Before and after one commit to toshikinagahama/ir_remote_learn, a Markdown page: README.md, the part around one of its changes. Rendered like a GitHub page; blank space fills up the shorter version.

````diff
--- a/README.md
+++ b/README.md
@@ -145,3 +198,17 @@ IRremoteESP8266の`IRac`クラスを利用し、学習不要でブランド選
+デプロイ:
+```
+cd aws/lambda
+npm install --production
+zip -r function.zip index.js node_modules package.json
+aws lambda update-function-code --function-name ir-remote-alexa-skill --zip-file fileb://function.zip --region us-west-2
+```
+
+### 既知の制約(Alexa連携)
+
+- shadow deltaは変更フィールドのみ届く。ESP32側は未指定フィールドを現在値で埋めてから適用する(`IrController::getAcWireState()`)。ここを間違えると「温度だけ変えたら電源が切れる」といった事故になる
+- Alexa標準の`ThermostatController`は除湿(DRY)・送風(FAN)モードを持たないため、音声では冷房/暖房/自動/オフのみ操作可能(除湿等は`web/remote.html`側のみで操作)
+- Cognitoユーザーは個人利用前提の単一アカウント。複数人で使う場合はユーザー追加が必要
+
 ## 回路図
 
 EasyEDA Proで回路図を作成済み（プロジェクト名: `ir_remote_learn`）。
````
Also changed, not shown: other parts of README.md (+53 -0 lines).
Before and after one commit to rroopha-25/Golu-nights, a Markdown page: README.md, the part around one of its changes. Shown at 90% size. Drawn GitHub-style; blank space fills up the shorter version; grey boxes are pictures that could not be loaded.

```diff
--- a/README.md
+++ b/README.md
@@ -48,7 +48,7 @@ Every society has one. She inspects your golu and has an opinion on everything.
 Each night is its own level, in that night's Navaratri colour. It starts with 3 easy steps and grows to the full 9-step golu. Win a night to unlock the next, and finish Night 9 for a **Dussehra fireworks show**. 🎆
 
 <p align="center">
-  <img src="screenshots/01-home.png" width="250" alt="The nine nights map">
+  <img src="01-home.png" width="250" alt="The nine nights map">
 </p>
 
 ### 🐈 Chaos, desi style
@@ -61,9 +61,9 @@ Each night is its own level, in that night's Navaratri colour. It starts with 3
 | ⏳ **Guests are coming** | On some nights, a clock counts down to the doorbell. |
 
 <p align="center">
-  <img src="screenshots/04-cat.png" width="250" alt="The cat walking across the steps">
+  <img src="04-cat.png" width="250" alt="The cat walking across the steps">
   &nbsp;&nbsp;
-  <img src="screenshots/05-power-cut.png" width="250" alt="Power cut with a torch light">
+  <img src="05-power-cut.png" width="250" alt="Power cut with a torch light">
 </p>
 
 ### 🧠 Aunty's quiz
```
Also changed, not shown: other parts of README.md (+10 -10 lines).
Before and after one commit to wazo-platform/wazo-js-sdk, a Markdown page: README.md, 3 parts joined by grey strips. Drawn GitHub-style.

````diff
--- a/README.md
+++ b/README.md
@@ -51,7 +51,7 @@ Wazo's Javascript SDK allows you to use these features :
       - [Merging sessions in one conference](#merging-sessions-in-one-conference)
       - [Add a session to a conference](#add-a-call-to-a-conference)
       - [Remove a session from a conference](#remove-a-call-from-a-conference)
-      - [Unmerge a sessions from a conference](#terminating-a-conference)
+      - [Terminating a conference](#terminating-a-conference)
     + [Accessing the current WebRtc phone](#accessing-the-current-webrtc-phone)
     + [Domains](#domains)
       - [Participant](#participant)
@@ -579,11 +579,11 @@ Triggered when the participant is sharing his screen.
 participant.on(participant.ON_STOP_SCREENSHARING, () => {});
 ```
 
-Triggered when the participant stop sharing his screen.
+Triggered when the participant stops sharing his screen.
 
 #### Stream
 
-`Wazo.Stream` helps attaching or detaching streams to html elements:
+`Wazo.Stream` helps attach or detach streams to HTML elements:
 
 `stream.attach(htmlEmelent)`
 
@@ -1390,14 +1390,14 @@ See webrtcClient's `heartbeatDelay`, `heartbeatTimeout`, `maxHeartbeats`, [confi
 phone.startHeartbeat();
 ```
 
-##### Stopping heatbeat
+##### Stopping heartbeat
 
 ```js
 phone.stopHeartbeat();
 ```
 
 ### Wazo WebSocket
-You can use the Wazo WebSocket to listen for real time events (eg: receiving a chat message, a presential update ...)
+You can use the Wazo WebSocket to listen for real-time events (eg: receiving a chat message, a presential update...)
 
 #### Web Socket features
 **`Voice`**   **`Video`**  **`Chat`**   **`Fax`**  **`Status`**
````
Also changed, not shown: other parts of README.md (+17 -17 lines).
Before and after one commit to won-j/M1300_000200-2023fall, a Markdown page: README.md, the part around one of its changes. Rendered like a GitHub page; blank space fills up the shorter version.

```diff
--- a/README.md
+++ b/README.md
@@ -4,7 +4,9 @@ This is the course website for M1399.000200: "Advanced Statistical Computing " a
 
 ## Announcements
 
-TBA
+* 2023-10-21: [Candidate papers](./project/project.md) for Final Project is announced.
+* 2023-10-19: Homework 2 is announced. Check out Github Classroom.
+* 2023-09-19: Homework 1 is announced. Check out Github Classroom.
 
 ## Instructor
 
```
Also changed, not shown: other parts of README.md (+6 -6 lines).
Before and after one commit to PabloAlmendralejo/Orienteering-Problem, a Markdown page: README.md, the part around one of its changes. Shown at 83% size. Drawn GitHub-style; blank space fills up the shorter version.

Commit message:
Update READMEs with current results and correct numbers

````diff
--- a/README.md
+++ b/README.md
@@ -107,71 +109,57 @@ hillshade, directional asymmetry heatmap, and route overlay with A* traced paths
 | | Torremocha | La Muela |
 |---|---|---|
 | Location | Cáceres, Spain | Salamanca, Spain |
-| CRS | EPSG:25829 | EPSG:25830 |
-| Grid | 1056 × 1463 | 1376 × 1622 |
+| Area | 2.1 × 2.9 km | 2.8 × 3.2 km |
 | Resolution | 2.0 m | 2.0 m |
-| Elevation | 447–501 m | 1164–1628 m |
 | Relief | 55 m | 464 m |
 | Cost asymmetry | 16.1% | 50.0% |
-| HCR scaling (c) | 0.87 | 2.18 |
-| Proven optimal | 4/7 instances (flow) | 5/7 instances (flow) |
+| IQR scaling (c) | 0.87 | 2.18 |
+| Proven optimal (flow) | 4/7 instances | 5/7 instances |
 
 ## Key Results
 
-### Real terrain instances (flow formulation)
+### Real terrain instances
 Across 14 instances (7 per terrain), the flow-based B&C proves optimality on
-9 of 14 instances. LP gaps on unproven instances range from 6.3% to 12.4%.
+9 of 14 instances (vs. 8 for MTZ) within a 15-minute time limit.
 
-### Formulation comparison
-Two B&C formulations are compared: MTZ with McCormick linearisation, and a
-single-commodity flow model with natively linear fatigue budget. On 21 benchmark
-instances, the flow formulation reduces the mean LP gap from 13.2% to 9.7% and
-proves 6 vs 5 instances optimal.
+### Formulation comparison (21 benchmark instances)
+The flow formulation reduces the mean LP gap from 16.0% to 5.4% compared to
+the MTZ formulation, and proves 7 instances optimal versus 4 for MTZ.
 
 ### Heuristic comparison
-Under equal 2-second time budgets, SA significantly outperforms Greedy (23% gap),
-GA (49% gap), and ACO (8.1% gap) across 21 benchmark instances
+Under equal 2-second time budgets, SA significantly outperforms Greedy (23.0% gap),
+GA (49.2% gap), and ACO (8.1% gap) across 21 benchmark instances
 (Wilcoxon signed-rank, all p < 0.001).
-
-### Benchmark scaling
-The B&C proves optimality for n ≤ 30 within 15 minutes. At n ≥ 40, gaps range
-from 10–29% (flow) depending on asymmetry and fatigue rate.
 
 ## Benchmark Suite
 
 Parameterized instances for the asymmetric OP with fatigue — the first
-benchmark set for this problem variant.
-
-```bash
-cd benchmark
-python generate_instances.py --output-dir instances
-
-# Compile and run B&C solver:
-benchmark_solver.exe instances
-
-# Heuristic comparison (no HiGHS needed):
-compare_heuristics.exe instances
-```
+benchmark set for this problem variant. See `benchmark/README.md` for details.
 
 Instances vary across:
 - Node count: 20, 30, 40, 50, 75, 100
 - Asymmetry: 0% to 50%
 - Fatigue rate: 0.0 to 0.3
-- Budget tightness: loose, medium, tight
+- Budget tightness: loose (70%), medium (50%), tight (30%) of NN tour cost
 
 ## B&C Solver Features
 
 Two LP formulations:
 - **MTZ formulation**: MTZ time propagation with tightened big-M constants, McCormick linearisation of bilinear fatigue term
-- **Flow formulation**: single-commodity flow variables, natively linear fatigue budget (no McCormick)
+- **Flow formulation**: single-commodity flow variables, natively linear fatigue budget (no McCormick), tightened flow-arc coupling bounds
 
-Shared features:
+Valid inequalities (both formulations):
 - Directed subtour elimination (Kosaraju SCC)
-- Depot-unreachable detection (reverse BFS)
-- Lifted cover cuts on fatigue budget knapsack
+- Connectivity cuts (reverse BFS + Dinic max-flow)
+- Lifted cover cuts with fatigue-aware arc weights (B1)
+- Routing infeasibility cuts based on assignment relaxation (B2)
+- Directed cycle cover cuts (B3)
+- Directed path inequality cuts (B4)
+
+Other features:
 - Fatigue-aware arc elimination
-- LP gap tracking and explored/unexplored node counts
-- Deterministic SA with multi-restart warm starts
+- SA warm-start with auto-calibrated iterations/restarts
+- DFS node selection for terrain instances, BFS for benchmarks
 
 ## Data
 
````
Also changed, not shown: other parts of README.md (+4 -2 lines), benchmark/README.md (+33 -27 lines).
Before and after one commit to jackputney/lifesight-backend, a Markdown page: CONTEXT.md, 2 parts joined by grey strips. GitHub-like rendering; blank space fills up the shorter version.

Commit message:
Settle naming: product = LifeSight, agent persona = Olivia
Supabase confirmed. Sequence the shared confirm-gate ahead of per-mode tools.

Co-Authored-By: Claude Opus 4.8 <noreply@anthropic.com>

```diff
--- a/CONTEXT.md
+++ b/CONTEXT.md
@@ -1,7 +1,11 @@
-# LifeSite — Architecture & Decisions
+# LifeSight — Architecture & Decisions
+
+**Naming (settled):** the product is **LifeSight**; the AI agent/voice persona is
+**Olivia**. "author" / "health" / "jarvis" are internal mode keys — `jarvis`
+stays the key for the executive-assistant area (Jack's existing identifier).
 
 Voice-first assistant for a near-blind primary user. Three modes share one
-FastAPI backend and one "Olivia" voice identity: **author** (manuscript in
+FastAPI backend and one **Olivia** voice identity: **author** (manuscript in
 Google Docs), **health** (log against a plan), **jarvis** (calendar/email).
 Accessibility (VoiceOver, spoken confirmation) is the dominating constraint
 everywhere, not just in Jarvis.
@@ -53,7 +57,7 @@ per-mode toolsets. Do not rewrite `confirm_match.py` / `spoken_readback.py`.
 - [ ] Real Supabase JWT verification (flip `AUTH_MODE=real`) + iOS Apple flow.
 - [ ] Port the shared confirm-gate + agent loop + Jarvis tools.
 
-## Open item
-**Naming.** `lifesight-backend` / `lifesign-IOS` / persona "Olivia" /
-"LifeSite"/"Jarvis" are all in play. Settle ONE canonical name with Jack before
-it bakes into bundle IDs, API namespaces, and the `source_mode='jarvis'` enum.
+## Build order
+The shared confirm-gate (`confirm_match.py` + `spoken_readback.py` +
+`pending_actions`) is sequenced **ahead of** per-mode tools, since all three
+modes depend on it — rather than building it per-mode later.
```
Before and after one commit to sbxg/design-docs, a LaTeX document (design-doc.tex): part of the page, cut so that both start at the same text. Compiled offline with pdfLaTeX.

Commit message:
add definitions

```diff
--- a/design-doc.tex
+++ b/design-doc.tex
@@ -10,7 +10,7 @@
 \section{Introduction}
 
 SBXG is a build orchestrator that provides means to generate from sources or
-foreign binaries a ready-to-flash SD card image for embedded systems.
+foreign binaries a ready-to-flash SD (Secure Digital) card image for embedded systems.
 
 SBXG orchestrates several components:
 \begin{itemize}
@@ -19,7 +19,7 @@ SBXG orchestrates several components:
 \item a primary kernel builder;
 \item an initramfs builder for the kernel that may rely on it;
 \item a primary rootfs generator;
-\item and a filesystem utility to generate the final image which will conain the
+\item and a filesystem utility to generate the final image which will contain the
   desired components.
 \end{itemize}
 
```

---------------

- WORK INSTRUCTION: Whenever "width" occurs in a line of the entries, copy that line.

- RESPONSE AREA:
-  <img src="screenshots/01-home.png" width="250" alt="The nine nights map">
+  <img src="01-home.png" width="250" alt="The nine nights map">
-  <img src="screenshots/04-cat.png" width="250" alt="The cat walking across the steps">
+  <img src="04-cat.png" width="250" alt="The cat walking across the steps">
-  <img src="screenshots/05-power-cut.png" width="250" alt="Power cut with a torch light">
+  <img src="05-power-cut.png" width="250" alt="Power cut with a torch light">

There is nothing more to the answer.